Everyone should have sympathy for all of the teams playing in the Central Division. This year, the Wild might be the team who deserves the most sympathy.
By no stretch are the Wild a bad team, but they are not among the elite in the Central. It is hard to argue that the Wild are better than any of the St. Louis Blues, Dallas Stars, Chicago Blackhawks or Nashville Predators. Even the teams who finished behind them, the Winnipeg Jets and Colorado Avalanche, have exciting young rosters and could steal a few points from the Wild next season.
The Wild are in a less than enviable position, where their top offensive weapons are either oft-injured and/or on the wrong side of 30. Zach Parise has missed time with injury in each of the last three seasons. Captain Mikko Koivu continues to be productive, but veterans Jason Pominville and new addition Eric Stall both struggled last season.
The young players are the Wild are solid, but lack superstar potential. Mikael Granlund, Charlie Coyle, Nino Niederreiter and Erik Haula are all quality players, but they don’t push the Wild over the top.
Similar to the Rangers, the Wild has poor Corsi statistics and a high PDO last season. They also had by far the best penalty differential in the league, which masked a 27th ranked penalty kill. Bruce Boudreau should help in that department, but he also isn’t equipped with the superstars he had in Washington and Anaheim. The Wild have zero room for error next season in an ultra-competitive Central Division.

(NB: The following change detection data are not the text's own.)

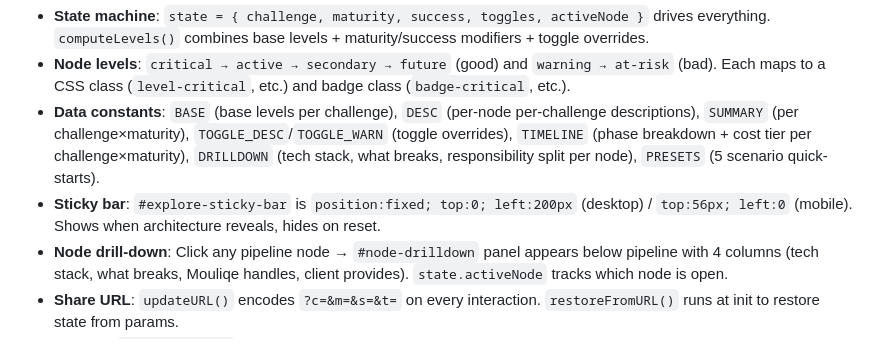
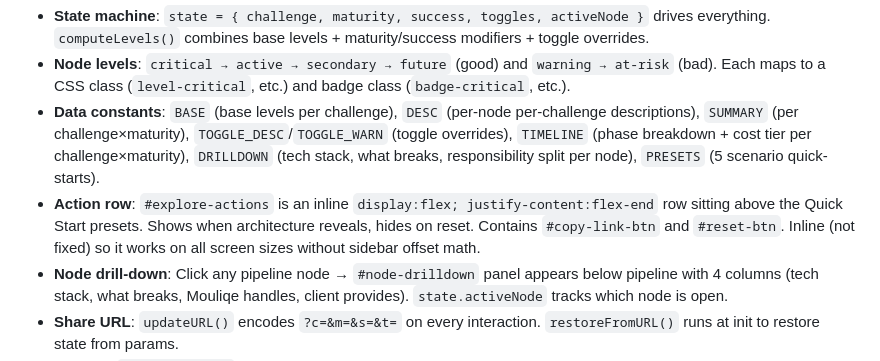
Before and after one commit to tiazahmd/mouliqe-v2, a Markdown page: CLAUDE.md, the part around the change. Rendered like a GitHub page.

```diff
--- a/CLAUDE.md
+++ b/CLAUDE.md
@@ -73,7 +73,7 @@ Interactive configurator — 3 questions reveal a dynamic AI pipeline architectu
 - **State machine**: `state = { challenge, maturity, success, toggles, activeNode }` drives everything. `computeLevels()` combines base levels + maturity/success modifiers + toggle overrides.
 - **Node levels**: `critical → active → secondary → future` (good) and `warning → at-risk` (bad). Each maps to a CSS class (`level-critical`, etc.) and badge class (`badge-critical`, etc.).
 - **Data constants**: `BASE` (base levels per challenge), `DESC` (per-node per-challenge descriptions), `SUMMARY` (per challenge×maturity), `TOGGLE_DESC`/`TOGGLE_WARN` (toggle overrides), `TIMELINE` (phase breakdown + cost tier per challenge×maturity), `DRILLDOWN` (tech stack, what breaks, responsibility split per node), `PRESETS` (5 scenario quick-starts).
-- **Sticky bar**: `#explore-sticky-bar` is `position:fixed; top:0; left:200px` (desktop) / `top:56px; left:0` (mobile). Shows when architecture reveals, hides on reset.
+- **Action row**: `#explore-actions` is an inline `display:flex; justify-content:flex-end` row sitting above the Quick Start presets. Shows when architecture reveals, hides on reset. Contains `#copy-link-btn` and `#reset-btn`. Inline (not fixed) so it works on all screen sizes without sidebar offset math.
 - **Node drill-down**: Click any pipeline node → `#node-drilldown` panel appears below pipeline with 4 columns (tech stack, what breaks, Mouliqe handles, client provides). `state.activeNode` tracks which node is open.
 - **Share URL**: `updateURL()` encodes `?c=&m=&s=&t=` on every interaction. `restoreFromURL()` runs at init to restore state from params.
 - **Presets**: `applyPreset(p)` sets all 3 state values, updates tile selections, and triggers full render + URL update.
```
Also changed, not shown: AGENTS.md (+5 -4 lines).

I know what you’re thinking. The Anaheim Ducks are reigning Pacific Division champions, how could they miss the playoffs? It wouldn’t be the first time in recent memory that a Pacific Division champion bowed out of the playoffs the following year.
Despite having a stellar finish to the regular season, the Ducks have to prove that their putrid start to last season wasn’t a mirage. Part of the
reason they turned around their season was thanks to coach Bruce Boudreau, who was let go following a fourth straight game seven loss. Firing Boudreau came off as a bit of a knee-jerk reaction, and bringing back Randy Carlyle further raised eyebrows.
The Ducks, in part thanks to Boudreau, had the best powerplay and penalty kill in the league last season. Can Carlyle help the Ducks retain the league’s best special teams? If he doesn’t, the Ducks could be bound for regression. Anaheim was one of only three playoff teams to finish with a negative goal differential at even-strength, which was overshadowed by their strong special teams play.
Although John Gibson is a star in the making, he no longer has the safety net of Frederik Andersen behind him anymore. Johnathan Bernier will be reunited with his former coach in Carlyle, but he still has ways to go before he is once again considered a legitimate NHL netminder.
While the Ducks are the biggest long shot of the group to miss the playoffs, they did not get better in the offseason and will ice a core that’s one year older. How will their psyche hold up after consecutive game seven losses? Despite their success, it is not unfathomable to see the Ducks missing the playoffs next season.
Stay tuned for the five non-playoff teams who could qualify in 2016-17.